Thanks a lot, Tor-Ivar! :)

Great read and super helpful, as 24-105 is the only L lens i have.

Thanks a lot, Toby :)

Extremely well done and amazing examples. I would add one potential caveat (which in no way should be considered criticism, given the fact that all of the images here are great and obviously show what you can do with a 24-105). The caveat is that there are no 24-105 lenses (that I'm aware of) that go wider than f/4 (unless you're using a variable aperture lens, which may go out to 3.5 on the wide end), so if you're planning on shooting night skies too you might be better off with something else. Sure, you could carry a wide prime and a 24-105, but at that point it might be worth considering the wide prime and a 70-200 (f/4 for the weight). I'd agree that you could make a case for a wide prime and the 24-105 combo if you prefer the idea of not swapping out lenses at all during the day (reserving the prime exclusively for night skies), and that would make sense if your prime is around 14mm. But if you're using something like a 24mm 1.4 as your prime, the overlap starts to make less sense than a 24 and 70-200 combo. You sacrifice some flexibility at the wide end of the range but there's a lot to be said about what can be done for landscapes in the 105-200 range.

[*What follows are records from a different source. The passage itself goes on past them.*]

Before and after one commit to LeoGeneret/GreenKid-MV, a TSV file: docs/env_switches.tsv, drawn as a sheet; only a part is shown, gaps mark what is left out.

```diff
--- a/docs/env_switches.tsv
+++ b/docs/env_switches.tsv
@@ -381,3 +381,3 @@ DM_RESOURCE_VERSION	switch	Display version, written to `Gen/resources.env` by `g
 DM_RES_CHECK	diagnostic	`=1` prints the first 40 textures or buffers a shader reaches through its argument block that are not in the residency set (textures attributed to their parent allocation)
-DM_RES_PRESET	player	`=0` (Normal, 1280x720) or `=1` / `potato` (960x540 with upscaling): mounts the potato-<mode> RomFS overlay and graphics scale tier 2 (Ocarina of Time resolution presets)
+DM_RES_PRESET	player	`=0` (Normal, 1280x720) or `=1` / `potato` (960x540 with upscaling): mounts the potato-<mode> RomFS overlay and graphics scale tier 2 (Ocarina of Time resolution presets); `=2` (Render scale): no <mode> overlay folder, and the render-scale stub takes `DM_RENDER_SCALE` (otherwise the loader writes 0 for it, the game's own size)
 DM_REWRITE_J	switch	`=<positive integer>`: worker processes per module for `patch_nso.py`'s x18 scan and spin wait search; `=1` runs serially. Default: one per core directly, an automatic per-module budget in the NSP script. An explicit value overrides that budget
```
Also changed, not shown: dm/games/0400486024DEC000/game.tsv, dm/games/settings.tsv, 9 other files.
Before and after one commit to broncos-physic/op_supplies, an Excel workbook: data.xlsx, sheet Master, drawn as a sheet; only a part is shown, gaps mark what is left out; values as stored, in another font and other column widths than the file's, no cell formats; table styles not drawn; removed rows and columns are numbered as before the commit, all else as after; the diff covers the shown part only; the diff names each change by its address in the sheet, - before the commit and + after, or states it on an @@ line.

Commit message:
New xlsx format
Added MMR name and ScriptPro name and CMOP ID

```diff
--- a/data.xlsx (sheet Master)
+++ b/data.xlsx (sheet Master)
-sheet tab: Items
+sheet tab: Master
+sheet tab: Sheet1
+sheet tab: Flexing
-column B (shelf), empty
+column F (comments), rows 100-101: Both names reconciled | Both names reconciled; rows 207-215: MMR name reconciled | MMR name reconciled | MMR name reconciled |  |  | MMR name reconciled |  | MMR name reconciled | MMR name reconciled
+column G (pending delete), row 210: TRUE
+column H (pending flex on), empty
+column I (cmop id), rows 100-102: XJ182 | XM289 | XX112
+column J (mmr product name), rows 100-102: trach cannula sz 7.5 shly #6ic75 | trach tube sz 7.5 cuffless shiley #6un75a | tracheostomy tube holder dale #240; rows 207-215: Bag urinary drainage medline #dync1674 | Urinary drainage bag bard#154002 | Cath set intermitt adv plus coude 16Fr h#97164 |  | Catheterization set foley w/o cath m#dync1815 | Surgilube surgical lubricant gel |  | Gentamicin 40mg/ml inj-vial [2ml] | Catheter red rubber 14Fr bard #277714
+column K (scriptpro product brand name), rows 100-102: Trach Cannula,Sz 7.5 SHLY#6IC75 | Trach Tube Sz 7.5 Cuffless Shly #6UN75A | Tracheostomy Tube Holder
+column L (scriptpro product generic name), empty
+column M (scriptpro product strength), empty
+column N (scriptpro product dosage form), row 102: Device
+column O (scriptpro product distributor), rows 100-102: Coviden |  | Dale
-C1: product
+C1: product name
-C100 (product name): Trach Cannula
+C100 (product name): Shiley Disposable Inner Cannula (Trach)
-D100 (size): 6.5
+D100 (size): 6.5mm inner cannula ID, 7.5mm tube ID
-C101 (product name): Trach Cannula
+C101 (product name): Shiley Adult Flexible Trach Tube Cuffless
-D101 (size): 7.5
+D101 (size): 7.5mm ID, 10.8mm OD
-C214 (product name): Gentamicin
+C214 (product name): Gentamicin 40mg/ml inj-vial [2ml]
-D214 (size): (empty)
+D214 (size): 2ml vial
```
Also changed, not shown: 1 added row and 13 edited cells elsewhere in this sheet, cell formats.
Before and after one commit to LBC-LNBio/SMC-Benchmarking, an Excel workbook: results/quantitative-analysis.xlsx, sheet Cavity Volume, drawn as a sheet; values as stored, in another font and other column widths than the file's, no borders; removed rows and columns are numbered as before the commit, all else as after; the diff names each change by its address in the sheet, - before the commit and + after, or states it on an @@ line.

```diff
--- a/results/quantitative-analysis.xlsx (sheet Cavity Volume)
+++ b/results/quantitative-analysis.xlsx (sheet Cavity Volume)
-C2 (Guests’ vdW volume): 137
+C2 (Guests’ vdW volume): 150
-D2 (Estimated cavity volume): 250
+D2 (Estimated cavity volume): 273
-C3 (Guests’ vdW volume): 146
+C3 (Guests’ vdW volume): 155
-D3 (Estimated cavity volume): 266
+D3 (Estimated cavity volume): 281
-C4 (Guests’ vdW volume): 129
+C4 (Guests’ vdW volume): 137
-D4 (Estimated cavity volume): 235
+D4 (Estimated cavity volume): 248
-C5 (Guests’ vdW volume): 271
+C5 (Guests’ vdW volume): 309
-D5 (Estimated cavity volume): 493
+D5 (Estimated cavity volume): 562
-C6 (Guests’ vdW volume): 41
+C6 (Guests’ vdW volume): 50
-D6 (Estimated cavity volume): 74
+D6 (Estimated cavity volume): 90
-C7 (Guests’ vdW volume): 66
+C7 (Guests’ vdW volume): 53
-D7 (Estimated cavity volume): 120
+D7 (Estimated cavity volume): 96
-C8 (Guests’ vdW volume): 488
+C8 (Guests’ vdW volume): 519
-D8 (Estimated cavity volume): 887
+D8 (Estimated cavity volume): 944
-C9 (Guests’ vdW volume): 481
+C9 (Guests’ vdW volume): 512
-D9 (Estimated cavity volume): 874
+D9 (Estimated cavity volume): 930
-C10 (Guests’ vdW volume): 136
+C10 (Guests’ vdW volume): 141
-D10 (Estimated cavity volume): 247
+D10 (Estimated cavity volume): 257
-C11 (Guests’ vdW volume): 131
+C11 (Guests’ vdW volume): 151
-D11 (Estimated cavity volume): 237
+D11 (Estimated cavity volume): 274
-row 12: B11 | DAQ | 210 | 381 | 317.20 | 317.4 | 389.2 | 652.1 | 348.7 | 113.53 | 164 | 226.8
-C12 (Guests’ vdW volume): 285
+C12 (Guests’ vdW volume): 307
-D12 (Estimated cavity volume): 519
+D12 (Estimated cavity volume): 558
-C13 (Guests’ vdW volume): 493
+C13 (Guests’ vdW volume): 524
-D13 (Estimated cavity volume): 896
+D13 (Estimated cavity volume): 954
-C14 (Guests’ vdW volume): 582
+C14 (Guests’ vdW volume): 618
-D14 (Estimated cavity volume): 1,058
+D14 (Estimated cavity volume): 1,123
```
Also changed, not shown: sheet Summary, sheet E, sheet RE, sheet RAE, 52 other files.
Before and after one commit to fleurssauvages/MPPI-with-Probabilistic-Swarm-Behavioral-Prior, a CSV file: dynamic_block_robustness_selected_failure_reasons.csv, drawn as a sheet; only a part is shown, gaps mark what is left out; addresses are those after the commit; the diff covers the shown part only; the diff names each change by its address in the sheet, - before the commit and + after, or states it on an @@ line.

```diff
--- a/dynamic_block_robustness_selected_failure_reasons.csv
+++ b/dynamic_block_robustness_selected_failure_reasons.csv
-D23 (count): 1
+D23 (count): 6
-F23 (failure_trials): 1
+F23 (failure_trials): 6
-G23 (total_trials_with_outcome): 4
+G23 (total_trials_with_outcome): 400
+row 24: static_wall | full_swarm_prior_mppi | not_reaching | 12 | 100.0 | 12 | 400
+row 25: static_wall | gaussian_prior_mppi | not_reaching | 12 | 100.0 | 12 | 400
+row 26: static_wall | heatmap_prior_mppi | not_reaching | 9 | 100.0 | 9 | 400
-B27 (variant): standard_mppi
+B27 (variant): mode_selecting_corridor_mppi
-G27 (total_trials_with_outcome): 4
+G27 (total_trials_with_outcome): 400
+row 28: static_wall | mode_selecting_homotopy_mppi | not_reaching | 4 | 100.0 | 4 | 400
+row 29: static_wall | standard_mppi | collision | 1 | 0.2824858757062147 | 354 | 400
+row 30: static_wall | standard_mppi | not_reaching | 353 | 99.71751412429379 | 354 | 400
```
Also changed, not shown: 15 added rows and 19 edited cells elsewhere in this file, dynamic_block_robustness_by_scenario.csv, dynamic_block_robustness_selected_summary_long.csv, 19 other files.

Again, not a criticism or a contradiction. Just an additional variable that's fairly common when considering gear for landscape photography.

You are absolutely right, Dave. These days I use a 12-24, 24-105, and 100-400 with a 15mm f/2 and 20mm f/1.8 for night sky photography. I usually do not have to carry out my "holy trinity" during the night and I can leave the night primes at home during the day, so I usually only carry at top three lenses around. My "dream" landscape lens would be something like a 16-200mm for FF, I don't even care if it is a constant f/8 :)

Tamron is releasing an aps-c 17-70/2.8 in early jan. That almost covers it if you're willing to forego FF.

Good solid advice that still manages to ignore the most important ingredient, photographic talent. Mads is too modest, the most important component is not to be found in his camera bag but more the photographer who is carrying it. In my opinion too much emphasis on gear and not enough credit given to the photographer. I would bet you could give Mads any camera lens combo send him out on a shoot and he would come back with some great images. That said still a great video with wonderful images from a very talented photographer.

Thank you so much for such kind words, Eric. That is actually an interesting subject, talent :)

Great video Mads and perfect examples! At the moment I've the Tamron 17-28 for my Sony FF and I'm considering buying the new Tamron 28-200 to cover about all focals in only two lens. I think it was a good solution instead the excellent Sony 24-105.

Thanks, Michele. I've actually just invested in the 28-200mm - I have yet to try it out, but if it lives up to the hype, I may get myself a 16-35mm to compliment it. For now, it seems 28mm is broad enough for my woodland photography and I almost never get above 200mm.

Wonderful! So waiting for your review of 28-200mm, please let us know! :)

I'll make sure to make a video about it on my YouTube for sure - when I have enough experience with it :)